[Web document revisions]
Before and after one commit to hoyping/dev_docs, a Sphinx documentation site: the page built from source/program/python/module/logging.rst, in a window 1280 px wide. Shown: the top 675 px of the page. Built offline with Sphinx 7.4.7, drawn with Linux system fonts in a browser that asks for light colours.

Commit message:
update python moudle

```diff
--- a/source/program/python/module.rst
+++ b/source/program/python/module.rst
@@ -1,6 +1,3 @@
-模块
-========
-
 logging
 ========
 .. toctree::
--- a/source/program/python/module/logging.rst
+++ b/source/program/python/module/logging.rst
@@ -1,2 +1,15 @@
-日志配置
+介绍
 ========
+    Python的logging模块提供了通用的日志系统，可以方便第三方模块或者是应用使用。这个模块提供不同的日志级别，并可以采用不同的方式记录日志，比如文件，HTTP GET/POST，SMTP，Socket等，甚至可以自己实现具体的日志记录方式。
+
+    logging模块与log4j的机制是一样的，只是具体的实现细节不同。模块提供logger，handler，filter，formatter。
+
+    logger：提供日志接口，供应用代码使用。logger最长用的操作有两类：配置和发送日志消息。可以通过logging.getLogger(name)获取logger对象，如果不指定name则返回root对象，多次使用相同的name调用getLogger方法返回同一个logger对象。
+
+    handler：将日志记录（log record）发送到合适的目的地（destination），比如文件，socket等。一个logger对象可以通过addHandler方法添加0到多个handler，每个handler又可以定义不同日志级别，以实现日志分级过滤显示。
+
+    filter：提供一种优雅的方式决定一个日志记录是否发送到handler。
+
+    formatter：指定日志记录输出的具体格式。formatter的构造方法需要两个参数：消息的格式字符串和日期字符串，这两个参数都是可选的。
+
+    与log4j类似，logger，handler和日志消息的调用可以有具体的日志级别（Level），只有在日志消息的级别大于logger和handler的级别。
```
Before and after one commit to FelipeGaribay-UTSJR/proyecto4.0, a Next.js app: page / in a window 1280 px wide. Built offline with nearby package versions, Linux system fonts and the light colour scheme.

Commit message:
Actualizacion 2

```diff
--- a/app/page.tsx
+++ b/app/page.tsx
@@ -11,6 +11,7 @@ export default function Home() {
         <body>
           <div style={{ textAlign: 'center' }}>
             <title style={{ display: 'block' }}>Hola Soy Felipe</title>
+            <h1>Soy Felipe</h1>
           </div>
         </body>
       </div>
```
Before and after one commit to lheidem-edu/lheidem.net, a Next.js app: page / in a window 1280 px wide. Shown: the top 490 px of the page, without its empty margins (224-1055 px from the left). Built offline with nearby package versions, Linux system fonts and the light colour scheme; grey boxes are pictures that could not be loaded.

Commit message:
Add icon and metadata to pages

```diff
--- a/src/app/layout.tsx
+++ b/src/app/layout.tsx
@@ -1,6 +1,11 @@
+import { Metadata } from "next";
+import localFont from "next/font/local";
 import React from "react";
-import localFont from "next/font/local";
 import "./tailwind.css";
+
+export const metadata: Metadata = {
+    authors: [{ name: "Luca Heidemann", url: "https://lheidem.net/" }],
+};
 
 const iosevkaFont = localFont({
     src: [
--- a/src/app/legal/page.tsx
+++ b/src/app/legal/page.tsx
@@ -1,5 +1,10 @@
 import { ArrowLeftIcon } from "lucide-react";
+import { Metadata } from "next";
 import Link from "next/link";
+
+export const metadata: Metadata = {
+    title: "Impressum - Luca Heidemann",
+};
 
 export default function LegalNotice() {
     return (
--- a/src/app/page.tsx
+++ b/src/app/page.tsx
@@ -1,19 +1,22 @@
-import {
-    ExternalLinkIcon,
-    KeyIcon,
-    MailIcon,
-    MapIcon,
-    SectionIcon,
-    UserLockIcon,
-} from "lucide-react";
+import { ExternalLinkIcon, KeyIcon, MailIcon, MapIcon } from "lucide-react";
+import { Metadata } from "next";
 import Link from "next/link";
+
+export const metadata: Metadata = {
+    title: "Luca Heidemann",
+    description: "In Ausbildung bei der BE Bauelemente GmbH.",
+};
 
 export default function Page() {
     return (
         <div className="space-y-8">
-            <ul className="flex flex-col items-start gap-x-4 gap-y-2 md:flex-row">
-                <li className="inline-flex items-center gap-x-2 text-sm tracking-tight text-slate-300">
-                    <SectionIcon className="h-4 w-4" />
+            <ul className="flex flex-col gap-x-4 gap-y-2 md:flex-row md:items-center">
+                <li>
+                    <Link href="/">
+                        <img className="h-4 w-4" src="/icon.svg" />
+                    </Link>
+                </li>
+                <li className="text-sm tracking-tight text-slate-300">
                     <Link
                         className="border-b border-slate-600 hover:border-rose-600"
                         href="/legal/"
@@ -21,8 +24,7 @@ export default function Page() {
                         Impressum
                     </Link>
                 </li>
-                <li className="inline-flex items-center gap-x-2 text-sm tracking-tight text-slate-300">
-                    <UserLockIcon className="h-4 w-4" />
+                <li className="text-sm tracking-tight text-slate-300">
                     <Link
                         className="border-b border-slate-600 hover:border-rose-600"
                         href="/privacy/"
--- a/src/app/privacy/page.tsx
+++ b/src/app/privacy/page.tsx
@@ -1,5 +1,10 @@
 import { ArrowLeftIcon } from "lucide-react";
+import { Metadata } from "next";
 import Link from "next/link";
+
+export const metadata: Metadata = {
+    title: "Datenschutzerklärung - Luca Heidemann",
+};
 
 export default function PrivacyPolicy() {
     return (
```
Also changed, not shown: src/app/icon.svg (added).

Required work ▸ Whatever appears in the data above should be set down again exactly.

Response to this exercise ▸
Before and after one commit to hoyping/dev_docs, a Sphinx documentation site: the page built from source/program/python/module/logging.rst, in a window 1280 px wide. Shown: the top 675 px of the page. Built offline with Sphinx 7.4.7, drawn with Linux system fonts in a browser that asks for light colours.

Commit message:
update python moudle

```diff
--- a/source/program/python/module.rst
+++ b/source/program/python/module.rst
@@ -1,6 +1,3 @@
-模块
-========
-
 logging
 ========
 .. toctree::
--- a/source/program/python/module/logging.rst
+++ b/source/program/python/module/logging.rst
@@ -1,2 +1,15 @@
-日志配置
+介绍
 ========
+    Python的logging模块提供了通用的日志系统，可以方便第三方模块或者是应用使用。这个模块提供不同的日志级别，并可以采用不同的方式记录日志，比如文件，HTTP GET/POST，SMTP，Socket等，甚至可以自己实现具体的日志记录方式。
+
+    logging模块与log4j的机制是一样的，只是具体的实现细节不同。模块提供logger，handler，filter，formatter。
+
+    logger：提供日志接口，供应用代码使用。logger最长用的操作有两类：配置和发送日志消息。可以通过logging.getLogger(name)获取logger对象，如果不指定name则返回root对象，多次使用相同的name调用getLogger方法返回同一个logger对象。
+
+    handler：将日志记录（log record）发送到合适的目的地（destination），比如文件，socket等。一个logger对象可以通过addHandler方法添加0到多个handler，每个handler又可以定义不同日志级别，以实现日志分级过滤显示。
+
+    filter：提供一种优雅的方式决定一个日志记录是否发送到handler。
+
+    formatter：指定日志记录输出的具体格式。formatter的构造方法需要两个参数：消息的格式字符串和日期字符串，这两个参数都是可选的。
+
+    与log4j类似，logger，handler和日志消息的调用可以有具体的日志级别（Level），只有在日志消息的级别大于logger和handler的级别。
```
Before and after one commit to FelipeGaribay-UTSJR/proyecto4.0, a Next.js app: page / in a window 1280 px wide. Built offline with nearby package versions, Linux system fonts and the light colour scheme.

Commit message:
Actualizacion 2

```diff
--- a/app/page.tsx
+++ b/app/page.tsx
@@ -11,6 +11,7 @@ export default function Home() {
         <body>
           <div style={{ textAlign: 'center' }}>
             <title style={{ display: 'block' }}>Hola Soy Felipe</title>
+            <h1>Soy Felipe</h1>
           </div>
         </body>
       </div>
```
Before and after one commit to lheidem-edu/lheidem.net, a Next.js app: page / in a window 1280 px wide. Shown: the top 490 px of the page, without its empty margins (224-1055 px from the left). Built offline with nearby package versions, Linux system fonts and the light colour scheme; grey boxes are pictures that could not be loaded.

Commit message:
Add icon and metadata to pages

```diff
--- a/src/app/layout.tsx
+++ b/src/app/layout.tsx
@@ -1,6 +1,11 @@
+import { Metadata } from "next";
+import localFont from "next/font/local";
 import React from "react";
-import localFont from "next/font/local";
 import "./tailwind.css";
+
+export const metadata: Metadata = {
+    authors: [{ name: "Luca Heidemann", url: "https://lheidem.net/" }],
+};
 
 const iosevkaFont = localFont({
     src: [
--- a/src/app/legal/page.tsx
+++ b/src/app/legal/page.tsx
@@ -1,5 +1,10 @@
 import { ArrowLeftIcon } from "lucide-react";
+import { Metadata } from "next";
 import Link from "next/link";
+
+export const metadata: Metadata = {
+    title: "Impressum - Luca Heidemann",
+};
 
 export default function LegalNotice() {
     return (
--- a/src/app/page.tsx
+++ b/src/app/page.tsx
@@ -1,19 +1,22 @@
-import {
-    ExternalLinkIcon,
-    KeyIcon,
-    MailIcon,
-    MapIcon,
-    SectionIcon,
-    UserLockIcon,
-} from "lucide-react";
+import { ExternalLinkIcon, KeyIcon, MailIcon, MapIcon } from "lucide-react";
+import { Metadata } from "next";
 import Link from "next/link";
+
+export const metadata: Metadata = {
+    title: "Luca Heidemann",
+    description: "In Ausbildung bei der BE Bauelemente GmbH.",
+};
 
 export default function Page() {
     return (
         <div className="space-y-8">
-            <ul className="flex flex-col items-start gap-x-4 gap-y-2 md:flex-row">
-                <li className="inline-flex items-center gap-x-2 text-sm tracking-tight text-slate-300">
-                    <SectionIcon className="h-4 w-4" />
+            <ul className="flex flex-col gap-x-4 gap-y-2 md:flex-row md:items-center">
+                <li>
+                    <Link href="/">
+                        <img className="h-4 w-4" src="/icon.svg" />
+                    </Link>
+                </li>
+                <li className="text-sm tracking-tight text-slate-300">
                     <Link
                         className="border-b border-slate-600 hover:border-rose-600"
                         href="/legal/"
@@ -21,8 +24,7 @@ export default function Page() {
                         Impressum
                     </Link>
                 </li>
-                <li className="inline-flex items-center gap-x-2 text-sm tracking-tight text-slate-300">
-                    <UserLockIcon className="h-4 w-4" />
+                <li className="text-sm tracking-tight text-slate-300">
                     <Link
                         className="border-b border-slate-600 hover:border-rose-600"
                         href="/privacy/"
--- a/src/app/privacy/page.tsx
+++ b/src/app/privacy/page.tsx
@@ -1,5 +1,10 @@
 import { ArrowLeftIcon } from "lucide-react";
+import { Metadata } from "next";
 import Link from "next/link";
+
+export const metadata: Metadata = {
+    title: "Datenschutzerklärung - Luca Heidemann",
+};
 
 export default function PrivacyPolicy() {
     return (
```
Also changed, not shown: src/app/icon.svg (added).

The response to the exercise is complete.